Task instructions: For this exercise, repeat every line of the material exactly.
--- Entries supplied Enclosed Below ---
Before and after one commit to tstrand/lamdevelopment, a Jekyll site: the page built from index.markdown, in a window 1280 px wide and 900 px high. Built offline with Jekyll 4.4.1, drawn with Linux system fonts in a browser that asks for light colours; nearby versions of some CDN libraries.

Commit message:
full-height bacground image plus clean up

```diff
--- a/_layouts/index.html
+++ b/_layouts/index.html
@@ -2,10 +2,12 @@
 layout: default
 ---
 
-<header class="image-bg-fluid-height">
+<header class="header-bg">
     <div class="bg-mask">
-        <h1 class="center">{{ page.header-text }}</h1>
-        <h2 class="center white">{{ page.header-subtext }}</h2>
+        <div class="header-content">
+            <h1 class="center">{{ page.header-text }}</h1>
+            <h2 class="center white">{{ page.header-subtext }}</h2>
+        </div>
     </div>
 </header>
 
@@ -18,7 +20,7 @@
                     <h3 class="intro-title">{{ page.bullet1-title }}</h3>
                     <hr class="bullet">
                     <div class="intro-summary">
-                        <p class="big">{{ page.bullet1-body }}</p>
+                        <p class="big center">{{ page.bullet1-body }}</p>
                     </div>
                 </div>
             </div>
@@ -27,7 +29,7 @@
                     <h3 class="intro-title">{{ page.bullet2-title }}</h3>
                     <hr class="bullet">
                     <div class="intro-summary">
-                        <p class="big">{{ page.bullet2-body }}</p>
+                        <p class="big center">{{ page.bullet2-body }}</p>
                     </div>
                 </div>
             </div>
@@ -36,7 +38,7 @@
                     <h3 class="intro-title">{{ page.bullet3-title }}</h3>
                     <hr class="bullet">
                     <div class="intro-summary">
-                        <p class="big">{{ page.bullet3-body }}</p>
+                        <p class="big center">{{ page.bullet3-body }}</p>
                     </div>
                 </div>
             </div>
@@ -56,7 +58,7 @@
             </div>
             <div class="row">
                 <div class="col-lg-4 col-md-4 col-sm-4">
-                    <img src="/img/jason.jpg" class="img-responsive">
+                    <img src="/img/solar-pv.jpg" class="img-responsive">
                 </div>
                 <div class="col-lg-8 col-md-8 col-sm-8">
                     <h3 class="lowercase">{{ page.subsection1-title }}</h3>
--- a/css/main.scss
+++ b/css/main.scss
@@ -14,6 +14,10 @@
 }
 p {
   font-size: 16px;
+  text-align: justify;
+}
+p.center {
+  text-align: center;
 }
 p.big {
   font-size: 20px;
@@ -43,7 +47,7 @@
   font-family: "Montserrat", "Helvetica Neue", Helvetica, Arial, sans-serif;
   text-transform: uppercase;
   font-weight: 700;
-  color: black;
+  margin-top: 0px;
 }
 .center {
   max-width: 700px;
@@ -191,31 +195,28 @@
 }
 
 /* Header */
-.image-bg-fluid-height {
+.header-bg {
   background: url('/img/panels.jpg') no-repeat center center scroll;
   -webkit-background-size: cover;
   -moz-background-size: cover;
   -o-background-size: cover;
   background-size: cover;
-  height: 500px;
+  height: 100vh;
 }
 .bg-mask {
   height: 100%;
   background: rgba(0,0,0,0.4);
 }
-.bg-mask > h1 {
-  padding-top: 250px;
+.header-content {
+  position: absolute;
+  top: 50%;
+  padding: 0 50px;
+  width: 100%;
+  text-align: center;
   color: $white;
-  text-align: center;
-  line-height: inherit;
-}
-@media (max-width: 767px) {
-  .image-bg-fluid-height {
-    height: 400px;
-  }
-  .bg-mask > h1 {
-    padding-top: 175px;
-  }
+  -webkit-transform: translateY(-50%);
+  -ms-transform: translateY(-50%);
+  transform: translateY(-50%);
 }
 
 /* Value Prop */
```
--- End of Enclosed Entries supplied ---
Answer box:
Before and after one commit to tstrand/lamdevelopment, a Jekyll site: the page built from index.markdown, in a window 1280 px wide and 900 px high. Built offline with Jekyll 4.4.1, drawn with Linux system fonts in a browser that asks for light colours; nearby versions of some CDN libraries.

Commit message:
full-height bacground image plus clean up

```diff
--- a/_layouts/index.html
+++ b/_layouts/index.html
@@ -2,10 +2,12 @@
 layout: default
 ---
 
-<header class="image-bg-fluid-height">
+<header class="header-bg">
     <div class="bg-mask">
-        <h1 class="center">{{ page.header-text }}</h1>
-        <h2 class="center white">{{ page.header-subtext }}</h2>
+        <div class="header-content">
+            <h1 class="center">{{ page.header-text }}</h1>
+            <h2 class="center white">{{ page.header-subtext }}</h2>
+        </div>
     </div>
 </header>
 
@@ -18,7 +20,7 @@
                     <h3 class="intro-title">{{ page.bullet1-title }}</h3>
                     <hr class="bullet">
                     <div class="intro-summary">
-                        <p class="big">{{ page.bullet1-body }}</p>
+                        <p class="big center">{{ page.bullet1-body }}</p>
                     </div>
                 </div>
             </div>
@@ -27,7 +29,7 @@
                     <h3 class="intro-title">{{ page.bullet2-title }}</h3>
                     <hr class="bullet">
                     <div class="intro-summary">
-                        <p class="big">{{ page.bullet2-body }}</p>
+                        <p class="big center">{{ page.bullet2-body }}</p>
                     </div>
                 </div>
             </div>
@@ -36,7 +38,7 @@
                     <h3 class="intro-title">{{ page.bullet3-title }}</h3>
                     <hr class="bullet">
                     <div class="intro-summary">
-                        <p class="big">{{ page.bullet3-body }}</p>
+                        <p class="big center">{{ page.bullet3-body }}</p>
                     </div>
                 </div>
             </div>
@@ -56,7 +58,7 @@
             </div>
             <div class="row">
                 <div class="col-lg-4 col-md-4 col-sm-4">
-                    <img src="/img/jason.jpg" class="img-responsive">
+                    <img src="/img/solar-pv.jpg" class="img-responsive">
                 </div>
                 <div class="col-lg-8 col-md-8 col-sm-8">
                     <h3 class="lowercase">{{ page.subsection1-title }}</h3>
--- a/css/main.scss
+++ b/css/main.scss
@@ -14,6 +14,10 @@
 }
 p {
   font-size: 16px;
+  text-align: justify;
+}
+p.center {
+  text-align: center;
 }
 p.big {
   font-size: 20px;
@@ -43,7 +47,7 @@
   font-family: "Montserrat", "Helvetica Neue", Helvetica, Arial, sans-serif;
   text-transform: uppercase;
   font-weight: 700;
-  color: black;
+  margin-top: 0px;
 }
 .center {
   max-width: 700px;
@@ -191,31 +195,28 @@
 }
 
 /* Header */
-.image-bg-fluid-height {
+.header-bg {
   background: url('/img/panels.jpg') no-repeat center center scroll;
   -webkit-background-size: cover;
   -moz-background-size: cover;
   -o-background-size: cover;
   background-size: cover;
-  height: 500px;
+  height: 100vh;
 }
 .bg-mask {
   height: 100%;
   background: rgba(0,0,0,0.4);
 }
-.bg-mask > h1 {
-  padding-top: 250px;
+.header-content {
+  position: absolute;
+  top: 50%;
+  padding: 0 50px;
+  width: 100%;
+  text-align: center;
   color: $white;
-  text-align: center;
-  line-height: inherit;
-}
-@media (max-width: 767px) {
-  .image-bg-fluid-height {
-    height: 400px;
-  }
-  .bg-mask > h1 {
-    padding-top: 175px;
-  }
+  -webkit-transform: translateY(-50%);
+  -ms-transform: translateY(-50%);
+  transform: translateY(-50%);
 }
 
 /* Value Prop */
```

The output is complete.